The salad calls for arugula but all you have is spinach? Just substitute! Have some apples in the house that you want to use before they go bad? Chop them up and throw them in! This is actually how some of my best salad creations came about in the first place including one of my favorites, this Spinach, Blueberry & Goat Cheese Salad with edamame and cucumbers. It was literally what I had in my fridge and it happened to combine together for a delightful and delicious result.
I have found that traditional Israel salad is just the kind of salad that can be made into multiple variations, each one slightly different. For a little more spice you can add a pinch or two of sumac. You can leave out the peppers, leave out the cucumbers, or even add a few things, like chickpeas, feta and mint.
This salad came about like so many of my other favorite salad combinations. It was Saturday afternoon, my daughter was playing at the park with her dad and I was given a few moments to enjoy lunch by myself – glorious.
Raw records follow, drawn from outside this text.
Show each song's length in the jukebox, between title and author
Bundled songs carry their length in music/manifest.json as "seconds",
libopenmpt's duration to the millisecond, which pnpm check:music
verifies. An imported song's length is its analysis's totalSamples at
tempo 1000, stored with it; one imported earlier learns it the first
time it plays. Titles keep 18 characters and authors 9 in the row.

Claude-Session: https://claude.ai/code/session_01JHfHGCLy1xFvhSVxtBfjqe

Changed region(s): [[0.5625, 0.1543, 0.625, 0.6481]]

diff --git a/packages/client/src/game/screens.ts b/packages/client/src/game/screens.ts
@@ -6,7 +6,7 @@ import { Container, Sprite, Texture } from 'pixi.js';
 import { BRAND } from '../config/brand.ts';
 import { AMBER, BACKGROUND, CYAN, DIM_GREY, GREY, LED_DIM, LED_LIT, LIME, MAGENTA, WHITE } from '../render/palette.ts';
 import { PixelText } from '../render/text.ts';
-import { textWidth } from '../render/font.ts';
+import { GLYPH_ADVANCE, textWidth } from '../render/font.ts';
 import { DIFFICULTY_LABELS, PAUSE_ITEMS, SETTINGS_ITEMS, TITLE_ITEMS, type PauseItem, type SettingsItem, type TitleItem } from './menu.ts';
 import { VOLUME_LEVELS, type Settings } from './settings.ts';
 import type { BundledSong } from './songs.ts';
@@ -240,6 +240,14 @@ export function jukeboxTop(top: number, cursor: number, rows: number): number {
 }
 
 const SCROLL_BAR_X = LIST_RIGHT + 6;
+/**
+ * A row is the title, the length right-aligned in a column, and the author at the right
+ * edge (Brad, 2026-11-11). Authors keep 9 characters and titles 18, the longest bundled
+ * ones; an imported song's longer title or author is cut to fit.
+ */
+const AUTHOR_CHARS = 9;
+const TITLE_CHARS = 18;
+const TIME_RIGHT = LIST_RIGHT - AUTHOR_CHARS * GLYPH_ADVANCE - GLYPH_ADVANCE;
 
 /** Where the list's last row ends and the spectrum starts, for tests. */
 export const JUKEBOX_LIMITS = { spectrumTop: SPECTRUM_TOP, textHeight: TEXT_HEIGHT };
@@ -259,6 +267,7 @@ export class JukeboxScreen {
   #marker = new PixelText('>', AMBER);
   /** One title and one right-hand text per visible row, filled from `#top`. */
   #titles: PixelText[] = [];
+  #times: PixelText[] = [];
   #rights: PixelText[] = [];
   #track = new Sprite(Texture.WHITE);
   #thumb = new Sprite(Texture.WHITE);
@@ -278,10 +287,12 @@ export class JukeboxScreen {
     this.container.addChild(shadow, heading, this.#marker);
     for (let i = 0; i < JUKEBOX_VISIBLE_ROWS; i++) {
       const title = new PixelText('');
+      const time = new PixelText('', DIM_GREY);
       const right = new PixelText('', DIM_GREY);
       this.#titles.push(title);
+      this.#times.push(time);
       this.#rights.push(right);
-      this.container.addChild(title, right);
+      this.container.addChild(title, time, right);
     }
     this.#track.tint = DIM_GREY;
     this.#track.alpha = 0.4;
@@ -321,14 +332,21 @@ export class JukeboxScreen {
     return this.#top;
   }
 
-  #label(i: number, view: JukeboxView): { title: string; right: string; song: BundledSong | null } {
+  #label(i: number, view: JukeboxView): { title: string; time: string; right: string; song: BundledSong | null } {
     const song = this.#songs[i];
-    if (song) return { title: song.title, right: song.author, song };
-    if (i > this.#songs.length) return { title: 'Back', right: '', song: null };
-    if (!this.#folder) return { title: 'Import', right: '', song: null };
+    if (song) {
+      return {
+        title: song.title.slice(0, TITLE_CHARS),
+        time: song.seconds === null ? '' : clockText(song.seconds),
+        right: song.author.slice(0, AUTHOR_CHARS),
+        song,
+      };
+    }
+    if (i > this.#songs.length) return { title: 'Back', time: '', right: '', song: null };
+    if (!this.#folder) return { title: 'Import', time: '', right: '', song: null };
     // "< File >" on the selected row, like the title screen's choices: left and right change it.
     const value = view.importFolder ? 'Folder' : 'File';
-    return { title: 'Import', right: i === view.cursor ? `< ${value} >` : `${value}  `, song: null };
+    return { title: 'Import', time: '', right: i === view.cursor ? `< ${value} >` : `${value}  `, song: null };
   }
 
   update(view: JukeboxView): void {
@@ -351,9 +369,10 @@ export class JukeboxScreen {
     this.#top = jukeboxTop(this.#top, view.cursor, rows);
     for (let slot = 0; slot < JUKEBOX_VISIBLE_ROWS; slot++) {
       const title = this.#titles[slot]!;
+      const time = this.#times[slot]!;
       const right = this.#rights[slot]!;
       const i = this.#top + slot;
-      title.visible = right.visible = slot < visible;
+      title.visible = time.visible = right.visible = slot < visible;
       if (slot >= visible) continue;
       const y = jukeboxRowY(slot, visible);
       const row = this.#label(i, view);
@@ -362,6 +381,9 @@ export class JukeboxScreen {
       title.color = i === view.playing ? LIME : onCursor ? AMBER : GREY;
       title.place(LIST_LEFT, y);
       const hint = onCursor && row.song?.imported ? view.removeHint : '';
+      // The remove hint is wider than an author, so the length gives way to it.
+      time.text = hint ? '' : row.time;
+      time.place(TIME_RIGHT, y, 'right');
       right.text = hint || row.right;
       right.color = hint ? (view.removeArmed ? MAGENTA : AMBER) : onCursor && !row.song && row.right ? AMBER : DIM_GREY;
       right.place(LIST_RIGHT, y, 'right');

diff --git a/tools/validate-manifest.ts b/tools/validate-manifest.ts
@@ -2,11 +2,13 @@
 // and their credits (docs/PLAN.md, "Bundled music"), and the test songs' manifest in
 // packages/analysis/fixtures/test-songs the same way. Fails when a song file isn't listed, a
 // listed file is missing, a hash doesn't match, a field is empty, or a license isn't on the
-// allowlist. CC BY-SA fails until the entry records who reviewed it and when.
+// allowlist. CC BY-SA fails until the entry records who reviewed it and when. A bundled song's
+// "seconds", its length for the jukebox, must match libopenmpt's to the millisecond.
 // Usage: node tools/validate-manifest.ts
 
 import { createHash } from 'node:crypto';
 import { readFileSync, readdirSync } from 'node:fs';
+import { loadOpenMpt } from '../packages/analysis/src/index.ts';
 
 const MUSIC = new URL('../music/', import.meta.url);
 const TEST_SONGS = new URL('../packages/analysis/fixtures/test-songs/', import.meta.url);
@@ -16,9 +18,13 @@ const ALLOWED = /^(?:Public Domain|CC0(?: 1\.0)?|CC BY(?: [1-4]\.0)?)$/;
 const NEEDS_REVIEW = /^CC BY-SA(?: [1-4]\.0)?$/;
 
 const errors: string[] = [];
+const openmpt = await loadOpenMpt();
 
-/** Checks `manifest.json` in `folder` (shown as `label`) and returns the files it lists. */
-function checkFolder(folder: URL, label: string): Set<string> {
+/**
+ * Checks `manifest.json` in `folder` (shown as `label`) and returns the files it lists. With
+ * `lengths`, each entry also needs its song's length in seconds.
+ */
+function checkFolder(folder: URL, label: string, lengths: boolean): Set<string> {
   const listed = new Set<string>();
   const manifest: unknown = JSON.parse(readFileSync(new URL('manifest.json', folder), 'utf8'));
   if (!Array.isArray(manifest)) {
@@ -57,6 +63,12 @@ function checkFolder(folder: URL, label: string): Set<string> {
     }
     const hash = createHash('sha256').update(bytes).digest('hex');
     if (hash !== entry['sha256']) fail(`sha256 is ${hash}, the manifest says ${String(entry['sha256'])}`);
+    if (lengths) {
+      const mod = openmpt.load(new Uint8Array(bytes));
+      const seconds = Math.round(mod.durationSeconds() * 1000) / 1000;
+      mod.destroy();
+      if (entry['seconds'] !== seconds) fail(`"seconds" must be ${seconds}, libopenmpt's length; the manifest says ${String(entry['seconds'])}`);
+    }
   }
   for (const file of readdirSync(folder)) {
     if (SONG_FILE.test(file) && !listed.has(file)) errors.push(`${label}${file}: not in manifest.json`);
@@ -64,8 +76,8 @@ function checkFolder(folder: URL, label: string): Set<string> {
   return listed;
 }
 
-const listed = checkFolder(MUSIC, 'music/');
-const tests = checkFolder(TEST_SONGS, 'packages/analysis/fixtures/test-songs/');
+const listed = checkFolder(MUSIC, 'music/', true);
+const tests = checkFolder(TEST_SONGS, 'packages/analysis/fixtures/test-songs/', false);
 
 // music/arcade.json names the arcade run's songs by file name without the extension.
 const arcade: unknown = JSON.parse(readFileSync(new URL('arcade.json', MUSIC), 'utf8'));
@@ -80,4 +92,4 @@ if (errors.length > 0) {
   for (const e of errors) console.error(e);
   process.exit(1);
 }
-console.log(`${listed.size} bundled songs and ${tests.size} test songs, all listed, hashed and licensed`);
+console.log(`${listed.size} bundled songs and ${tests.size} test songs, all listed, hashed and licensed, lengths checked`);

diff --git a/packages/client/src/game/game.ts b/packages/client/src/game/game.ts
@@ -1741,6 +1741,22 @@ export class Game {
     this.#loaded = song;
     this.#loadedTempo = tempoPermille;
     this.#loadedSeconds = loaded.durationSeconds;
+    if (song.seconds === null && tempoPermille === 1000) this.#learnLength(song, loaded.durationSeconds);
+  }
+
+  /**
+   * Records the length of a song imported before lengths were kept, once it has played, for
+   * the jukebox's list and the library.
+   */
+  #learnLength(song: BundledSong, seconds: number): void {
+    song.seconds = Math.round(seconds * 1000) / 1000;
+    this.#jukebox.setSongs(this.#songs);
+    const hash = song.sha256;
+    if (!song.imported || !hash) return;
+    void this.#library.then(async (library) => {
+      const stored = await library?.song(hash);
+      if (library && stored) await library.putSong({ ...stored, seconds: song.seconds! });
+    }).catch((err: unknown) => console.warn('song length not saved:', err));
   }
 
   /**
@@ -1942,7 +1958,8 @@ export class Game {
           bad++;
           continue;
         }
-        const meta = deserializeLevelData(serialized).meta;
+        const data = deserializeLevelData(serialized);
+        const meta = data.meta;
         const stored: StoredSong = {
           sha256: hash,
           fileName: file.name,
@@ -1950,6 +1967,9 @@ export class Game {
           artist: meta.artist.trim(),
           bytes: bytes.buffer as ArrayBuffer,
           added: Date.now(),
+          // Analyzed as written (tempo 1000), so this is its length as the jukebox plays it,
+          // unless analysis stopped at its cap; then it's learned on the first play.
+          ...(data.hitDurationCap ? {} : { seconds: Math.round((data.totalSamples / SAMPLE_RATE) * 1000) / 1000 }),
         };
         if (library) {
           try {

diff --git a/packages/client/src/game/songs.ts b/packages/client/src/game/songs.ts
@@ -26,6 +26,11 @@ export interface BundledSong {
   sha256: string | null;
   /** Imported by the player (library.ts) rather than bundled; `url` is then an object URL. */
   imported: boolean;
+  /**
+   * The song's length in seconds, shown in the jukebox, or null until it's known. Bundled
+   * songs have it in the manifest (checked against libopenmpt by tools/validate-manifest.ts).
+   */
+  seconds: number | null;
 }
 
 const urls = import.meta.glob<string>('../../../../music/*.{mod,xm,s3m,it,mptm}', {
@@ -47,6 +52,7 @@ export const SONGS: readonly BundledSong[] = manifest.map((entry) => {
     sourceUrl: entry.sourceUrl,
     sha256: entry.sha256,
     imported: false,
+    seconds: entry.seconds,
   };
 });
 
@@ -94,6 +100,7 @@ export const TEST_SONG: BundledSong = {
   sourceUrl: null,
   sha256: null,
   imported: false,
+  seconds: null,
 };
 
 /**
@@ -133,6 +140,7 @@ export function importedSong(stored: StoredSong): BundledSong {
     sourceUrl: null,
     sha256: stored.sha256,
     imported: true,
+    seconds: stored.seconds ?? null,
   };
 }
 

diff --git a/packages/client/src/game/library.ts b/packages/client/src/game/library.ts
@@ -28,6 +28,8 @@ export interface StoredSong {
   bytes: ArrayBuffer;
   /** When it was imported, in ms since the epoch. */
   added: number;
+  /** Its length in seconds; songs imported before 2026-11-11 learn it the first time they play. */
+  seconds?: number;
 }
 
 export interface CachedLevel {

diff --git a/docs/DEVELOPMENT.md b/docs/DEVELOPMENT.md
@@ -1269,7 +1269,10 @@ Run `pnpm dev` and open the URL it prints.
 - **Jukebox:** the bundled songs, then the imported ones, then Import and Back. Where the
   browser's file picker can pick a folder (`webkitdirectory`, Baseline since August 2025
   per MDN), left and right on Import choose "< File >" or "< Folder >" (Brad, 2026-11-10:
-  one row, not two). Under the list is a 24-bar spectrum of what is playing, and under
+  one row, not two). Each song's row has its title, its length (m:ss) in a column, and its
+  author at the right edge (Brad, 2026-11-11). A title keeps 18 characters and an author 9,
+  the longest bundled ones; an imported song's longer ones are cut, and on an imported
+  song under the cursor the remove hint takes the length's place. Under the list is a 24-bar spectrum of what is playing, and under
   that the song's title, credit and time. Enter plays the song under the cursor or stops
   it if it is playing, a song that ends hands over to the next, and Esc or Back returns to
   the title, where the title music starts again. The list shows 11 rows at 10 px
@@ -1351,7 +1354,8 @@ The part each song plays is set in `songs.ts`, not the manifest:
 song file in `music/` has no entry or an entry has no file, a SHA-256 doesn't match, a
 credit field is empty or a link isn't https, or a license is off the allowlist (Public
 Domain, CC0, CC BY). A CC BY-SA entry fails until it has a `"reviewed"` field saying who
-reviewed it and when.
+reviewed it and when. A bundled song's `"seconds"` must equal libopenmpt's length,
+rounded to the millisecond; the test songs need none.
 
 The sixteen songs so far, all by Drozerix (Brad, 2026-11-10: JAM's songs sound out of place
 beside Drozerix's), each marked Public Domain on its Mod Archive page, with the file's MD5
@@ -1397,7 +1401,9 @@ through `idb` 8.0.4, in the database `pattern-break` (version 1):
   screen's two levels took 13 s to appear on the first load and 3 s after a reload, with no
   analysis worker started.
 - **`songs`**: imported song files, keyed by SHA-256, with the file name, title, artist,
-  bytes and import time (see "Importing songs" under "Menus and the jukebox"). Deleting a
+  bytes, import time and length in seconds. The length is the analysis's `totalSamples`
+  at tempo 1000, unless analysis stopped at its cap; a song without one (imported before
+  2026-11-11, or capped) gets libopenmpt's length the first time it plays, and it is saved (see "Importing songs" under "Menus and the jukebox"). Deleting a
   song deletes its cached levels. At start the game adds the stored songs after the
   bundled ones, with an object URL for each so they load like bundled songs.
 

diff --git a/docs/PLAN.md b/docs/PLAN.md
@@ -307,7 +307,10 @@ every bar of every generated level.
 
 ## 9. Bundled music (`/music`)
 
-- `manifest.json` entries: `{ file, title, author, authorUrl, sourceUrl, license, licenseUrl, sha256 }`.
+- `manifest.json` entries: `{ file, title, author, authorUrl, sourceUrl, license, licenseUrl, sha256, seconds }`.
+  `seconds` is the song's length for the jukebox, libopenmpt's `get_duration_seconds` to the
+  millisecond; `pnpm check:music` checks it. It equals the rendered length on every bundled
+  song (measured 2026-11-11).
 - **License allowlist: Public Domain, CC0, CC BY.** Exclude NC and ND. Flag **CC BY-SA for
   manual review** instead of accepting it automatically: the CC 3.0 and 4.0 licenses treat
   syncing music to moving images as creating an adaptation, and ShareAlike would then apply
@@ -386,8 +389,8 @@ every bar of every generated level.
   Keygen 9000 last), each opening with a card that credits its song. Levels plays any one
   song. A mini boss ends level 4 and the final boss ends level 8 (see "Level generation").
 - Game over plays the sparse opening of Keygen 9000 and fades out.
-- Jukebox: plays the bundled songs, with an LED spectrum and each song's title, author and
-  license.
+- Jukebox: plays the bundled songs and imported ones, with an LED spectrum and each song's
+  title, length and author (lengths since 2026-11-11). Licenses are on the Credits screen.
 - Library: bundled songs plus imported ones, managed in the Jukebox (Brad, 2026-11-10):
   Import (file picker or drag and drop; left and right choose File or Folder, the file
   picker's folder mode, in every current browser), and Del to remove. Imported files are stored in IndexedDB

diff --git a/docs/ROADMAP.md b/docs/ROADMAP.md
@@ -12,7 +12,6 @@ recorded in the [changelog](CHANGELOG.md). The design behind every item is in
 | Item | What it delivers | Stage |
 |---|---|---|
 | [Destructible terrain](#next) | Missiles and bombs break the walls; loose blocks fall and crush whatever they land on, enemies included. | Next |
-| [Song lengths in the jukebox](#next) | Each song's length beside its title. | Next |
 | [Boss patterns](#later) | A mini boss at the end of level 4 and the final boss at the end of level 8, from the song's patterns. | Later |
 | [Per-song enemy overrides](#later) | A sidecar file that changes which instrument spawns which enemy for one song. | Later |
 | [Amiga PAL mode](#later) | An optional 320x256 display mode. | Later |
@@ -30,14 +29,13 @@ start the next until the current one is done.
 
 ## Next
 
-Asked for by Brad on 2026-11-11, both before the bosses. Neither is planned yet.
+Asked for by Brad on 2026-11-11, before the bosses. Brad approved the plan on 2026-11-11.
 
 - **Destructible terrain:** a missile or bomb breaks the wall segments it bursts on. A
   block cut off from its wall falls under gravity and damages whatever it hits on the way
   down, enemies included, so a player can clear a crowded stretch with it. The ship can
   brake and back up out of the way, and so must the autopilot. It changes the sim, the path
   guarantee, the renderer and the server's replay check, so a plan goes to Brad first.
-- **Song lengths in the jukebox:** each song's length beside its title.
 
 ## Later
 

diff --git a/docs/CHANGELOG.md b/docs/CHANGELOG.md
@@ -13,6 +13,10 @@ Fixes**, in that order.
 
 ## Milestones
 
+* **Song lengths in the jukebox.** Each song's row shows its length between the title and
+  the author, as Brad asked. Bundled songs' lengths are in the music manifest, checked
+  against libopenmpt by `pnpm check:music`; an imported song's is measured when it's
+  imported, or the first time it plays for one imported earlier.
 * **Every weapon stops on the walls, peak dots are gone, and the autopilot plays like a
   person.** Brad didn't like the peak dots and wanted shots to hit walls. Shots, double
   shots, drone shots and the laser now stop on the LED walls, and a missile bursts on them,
Wine might have also been involved. I looked in the fridge, and threw together what I had: tomatoes, cucumber, peppers, chickpeas and feta!
And by adding chickpeas and feta, this classic side salad becomes a light but hearty main dish packed with protein, fiber and most importantly, flavor.
2 cups cherry tomatoes, halved
1 cucumber, peeled, seeded and diced
1 orange or yellow bell pepper, diced
¼ cup diced red onion
2 scallions, sliced
1 ½ cups canned chickpeas, rinsed
¼ cup crumbled feta cheese
2 Tbsp chopped fresh mint
2-3 Tbsp extra virgin olive oil
Juice from ½ lemon
Salt and pepper
Combine tomatoes, cucumber, pepper, red onion, scallion, chickpeas and feta cheese in a medium bowl.
Dress with lemon juice, olive oil and salt and pepper to taste. Sprinkle fresh mint on top.